**WORK INSTRUCTIONS**
The required output is every entry, printed exactly as written.

Collected data entries

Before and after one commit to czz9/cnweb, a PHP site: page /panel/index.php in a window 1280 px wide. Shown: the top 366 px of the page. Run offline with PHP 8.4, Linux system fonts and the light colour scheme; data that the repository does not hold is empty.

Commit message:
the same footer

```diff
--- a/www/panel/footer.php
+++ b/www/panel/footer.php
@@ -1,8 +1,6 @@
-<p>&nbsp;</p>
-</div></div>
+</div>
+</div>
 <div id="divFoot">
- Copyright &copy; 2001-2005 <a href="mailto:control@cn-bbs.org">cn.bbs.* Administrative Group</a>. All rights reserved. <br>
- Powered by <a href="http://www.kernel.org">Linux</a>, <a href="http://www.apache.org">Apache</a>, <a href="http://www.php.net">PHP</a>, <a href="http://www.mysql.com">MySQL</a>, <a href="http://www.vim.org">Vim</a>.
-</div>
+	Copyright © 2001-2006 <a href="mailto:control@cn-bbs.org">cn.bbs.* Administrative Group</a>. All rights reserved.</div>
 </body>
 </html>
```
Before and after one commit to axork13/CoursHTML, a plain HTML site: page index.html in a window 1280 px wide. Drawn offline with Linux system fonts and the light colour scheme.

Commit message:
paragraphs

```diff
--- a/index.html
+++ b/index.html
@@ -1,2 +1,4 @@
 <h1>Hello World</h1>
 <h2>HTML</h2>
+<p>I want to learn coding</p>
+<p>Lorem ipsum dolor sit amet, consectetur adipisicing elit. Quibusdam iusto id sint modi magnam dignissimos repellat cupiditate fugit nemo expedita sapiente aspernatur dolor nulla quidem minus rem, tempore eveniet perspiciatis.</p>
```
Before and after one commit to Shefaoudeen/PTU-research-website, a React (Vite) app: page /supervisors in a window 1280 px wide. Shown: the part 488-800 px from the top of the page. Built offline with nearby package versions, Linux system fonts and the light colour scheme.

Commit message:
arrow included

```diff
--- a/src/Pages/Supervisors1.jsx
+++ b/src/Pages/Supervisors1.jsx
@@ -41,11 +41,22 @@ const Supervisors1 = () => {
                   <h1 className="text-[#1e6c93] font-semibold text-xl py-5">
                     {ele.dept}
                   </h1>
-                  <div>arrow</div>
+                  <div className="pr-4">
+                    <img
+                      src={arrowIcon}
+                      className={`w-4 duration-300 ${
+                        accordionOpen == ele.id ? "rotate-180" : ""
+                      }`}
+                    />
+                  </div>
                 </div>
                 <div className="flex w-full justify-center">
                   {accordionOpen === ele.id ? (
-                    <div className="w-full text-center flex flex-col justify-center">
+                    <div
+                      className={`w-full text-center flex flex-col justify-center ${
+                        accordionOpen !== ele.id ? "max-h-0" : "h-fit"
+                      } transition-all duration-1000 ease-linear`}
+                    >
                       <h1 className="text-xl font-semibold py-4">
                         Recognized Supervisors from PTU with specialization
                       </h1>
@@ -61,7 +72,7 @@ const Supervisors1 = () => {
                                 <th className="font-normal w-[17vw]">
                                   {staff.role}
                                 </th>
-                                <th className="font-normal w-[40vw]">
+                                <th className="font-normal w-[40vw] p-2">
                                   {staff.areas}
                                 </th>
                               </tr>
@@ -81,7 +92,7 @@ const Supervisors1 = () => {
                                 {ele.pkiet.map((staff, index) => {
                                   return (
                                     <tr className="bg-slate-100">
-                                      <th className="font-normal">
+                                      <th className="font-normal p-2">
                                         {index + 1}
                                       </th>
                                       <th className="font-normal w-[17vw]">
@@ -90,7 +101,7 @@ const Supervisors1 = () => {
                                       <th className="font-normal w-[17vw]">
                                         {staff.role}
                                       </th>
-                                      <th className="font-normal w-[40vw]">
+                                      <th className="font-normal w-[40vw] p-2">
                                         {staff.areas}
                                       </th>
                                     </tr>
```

**YOUR SOLUTION**
Before and after one commit to czz9/cnweb, a PHP site: page /panel/index.php in a window 1280 px wide. Shown: the top 366 px of the page. Run offline with PHP 8.4, Linux system fonts and the light colour scheme; data that the repository does not hold is empty.

Commit message:
the same footer

```diff
--- a/www/panel/footer.php
+++ b/www/panel/footer.php
@@ -1,8 +1,6 @@
-<p>&nbsp;</p>
-</div></div>
+</div>
+</div>
 <div id="divFoot">
- Copyright &copy; 2001-2005 <a href="mailto:control@cn-bbs.org">cn.bbs.* Administrative Group</a>. All rights reserved. <br>
- Powered by <a href="http://www.kernel.org">Linux</a>, <a href="http://www.apache.org">Apache</a>, <a href="http://www.php.net">PHP</a>, <a href="http://www.mysql.com">MySQL</a>, <a href="http://www.vim.org">Vim</a>.
-</div>
+	Copyright © 2001-2006 <a href="mailto:control@cn-bbs.org">cn.bbs.* Administrative Group</a>. All rights reserved.</div>
 </body>
 </html>
```
Before and after one commit to axork13/CoursHTML, a plain HTML site: page index.html in a window 1280 px wide. Drawn offline with Linux system fonts and the light colour scheme.

Commit message:
paragraphs

```diff
--- a/index.html
+++ b/index.html
@@ -1,2 +1,4 @@
 <h1>Hello World</h1>
 <h2>HTML</h2>
+<p>I want to learn coding</p>
+<p>Lorem ipsum dolor sit amet, consectetur adipisicing elit. Quibusdam iusto id sint modi magnam dignissimos repellat cupiditate fugit nemo expedita sapiente aspernatur dolor nulla quidem minus rem, tempore eveniet perspiciatis.</p>
```
Before and after one commit to Shefaoudeen/PTU-research-website, a React (Vite) app: page /supervisors in a window 1280 px wide. Shown: the part 488-800 px from the top of the page. Built offline with nearby package versions, Linux system fonts and the light colour scheme.

Commit message:
arrow included

```diff
--- a/src/Pages/Supervisors1.jsx
+++ b/src/Pages/Supervisors1.jsx
@@ -41,11 +41,22 @@ const Supervisors1 = () => {
                   <h1 className="text-[#1e6c93] font-semibold text-xl py-5">
                     {ele.dept}
                   </h1>
-                  <div>arrow</div>
+                  <div className="pr-4">
+                    <img
+                      src={arrowIcon}
+                      className={`w-4 duration-300 ${
+                        accordionOpen == ele.id ? "rotate-180" : ""
+                      }`}
+                    />
+                  </div>
                 </div>
                 <div className="flex w-full justify-center">
                   {accordionOpen === ele.id ? (
-                    <div className="w-full text-center flex flex-col justify-center">
+                    <div
+                      className={`w-full text-center flex flex-col justify-center ${
+                        accordionOpen !== ele.id ? "max-h-0" : "h-fit"
+                      } transition-all duration-1000 ease-linear`}
+                    >
                       <h1 className="text-xl font-semibold py-4">
                         Recognized Supervisors from PTU with specialization
                       </h1>
@@ -61,7 +72,7 @@ const Supervisors1 = () => {
                                 <th className="font-normal w-[17vw]">
                                   {staff.role}
                                 </th>
-                                <th className="font-normal w-[40vw]">
+                                <th className="font-normal w-[40vw] p-2">
                                   {staff.areas}
                                 </th>
                               </tr>
@@ -81,7 +92,7 @@ const Supervisors1 = () => {
                                 {ele.pkiet.map((staff, index) => {
                                   return (
                                     <tr className="bg-slate-100">
-                                      <th className="font-normal">
+                                      <th className="font-normal p-2">
                                         {index + 1}
                                       </th>
                                       <th className="font-normal w-[17vw]">
@@ -90,7 +101,7 @@ const Supervisors1 = () => {
                                       <th className="font-normal w-[17vw]">
                                         {staff.role}
                                       </th>
-                                      <th className="font-normal w-[40vw]">
+                                      <th className="font-normal w-[40vw] p-2">
                                         {staff.areas}
                                       </th>
                                     </tr>
```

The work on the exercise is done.